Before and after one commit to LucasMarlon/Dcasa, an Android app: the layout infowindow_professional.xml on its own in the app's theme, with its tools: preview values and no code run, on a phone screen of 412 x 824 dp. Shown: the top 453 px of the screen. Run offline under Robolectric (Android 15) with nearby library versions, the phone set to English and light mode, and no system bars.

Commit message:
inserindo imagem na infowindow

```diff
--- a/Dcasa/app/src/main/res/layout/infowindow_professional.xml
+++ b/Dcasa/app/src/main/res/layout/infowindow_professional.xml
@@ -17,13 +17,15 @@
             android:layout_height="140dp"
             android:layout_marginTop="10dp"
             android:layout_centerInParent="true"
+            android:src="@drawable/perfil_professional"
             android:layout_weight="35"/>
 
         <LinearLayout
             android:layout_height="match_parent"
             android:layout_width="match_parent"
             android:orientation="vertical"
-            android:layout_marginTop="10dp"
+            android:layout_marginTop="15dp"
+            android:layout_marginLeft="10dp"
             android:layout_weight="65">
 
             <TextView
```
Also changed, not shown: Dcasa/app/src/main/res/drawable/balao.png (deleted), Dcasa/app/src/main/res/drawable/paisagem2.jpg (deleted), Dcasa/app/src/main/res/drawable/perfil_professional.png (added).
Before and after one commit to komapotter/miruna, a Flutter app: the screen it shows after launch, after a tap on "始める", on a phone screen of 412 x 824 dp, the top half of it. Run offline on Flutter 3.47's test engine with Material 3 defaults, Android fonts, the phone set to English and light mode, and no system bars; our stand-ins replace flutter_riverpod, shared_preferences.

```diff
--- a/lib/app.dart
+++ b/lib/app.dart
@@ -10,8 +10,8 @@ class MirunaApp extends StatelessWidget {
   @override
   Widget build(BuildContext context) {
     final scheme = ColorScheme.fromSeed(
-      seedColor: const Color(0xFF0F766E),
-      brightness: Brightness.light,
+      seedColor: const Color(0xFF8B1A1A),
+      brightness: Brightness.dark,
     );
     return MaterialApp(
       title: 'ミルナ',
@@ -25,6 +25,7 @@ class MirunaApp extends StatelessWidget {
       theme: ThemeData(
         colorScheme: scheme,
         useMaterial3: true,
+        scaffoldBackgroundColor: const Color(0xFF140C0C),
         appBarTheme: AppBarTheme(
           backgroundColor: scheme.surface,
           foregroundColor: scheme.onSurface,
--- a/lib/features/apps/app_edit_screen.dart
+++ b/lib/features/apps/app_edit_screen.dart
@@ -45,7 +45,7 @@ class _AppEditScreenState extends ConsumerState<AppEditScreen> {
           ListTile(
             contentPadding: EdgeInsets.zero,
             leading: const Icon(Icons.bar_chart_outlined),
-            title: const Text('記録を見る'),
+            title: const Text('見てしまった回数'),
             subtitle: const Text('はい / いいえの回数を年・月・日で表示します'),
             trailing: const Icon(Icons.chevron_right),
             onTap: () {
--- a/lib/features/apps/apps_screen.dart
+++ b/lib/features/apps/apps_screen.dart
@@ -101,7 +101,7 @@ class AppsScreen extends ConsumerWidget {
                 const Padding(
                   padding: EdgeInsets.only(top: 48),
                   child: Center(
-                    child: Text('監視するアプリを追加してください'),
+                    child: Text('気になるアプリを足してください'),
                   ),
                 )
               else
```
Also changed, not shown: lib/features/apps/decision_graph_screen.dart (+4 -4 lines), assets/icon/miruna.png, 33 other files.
......
### YOUR GOAL
Could you copy out every line in the listing where the word "features" appears?

### EXERCISE RESPONSE
--- a/lib/features/apps/app_edit_screen.dart
+++ b/lib/features/apps/app_edit_screen.dart
--- a/lib/features/apps/apps_screen.dart
+++ b/lib/features/apps/apps_screen.dart
Also changed, not shown: lib/features/apps/decision_graph_screen.dart (+4 -4 lines), assets/icon/miruna.png, 33 other files.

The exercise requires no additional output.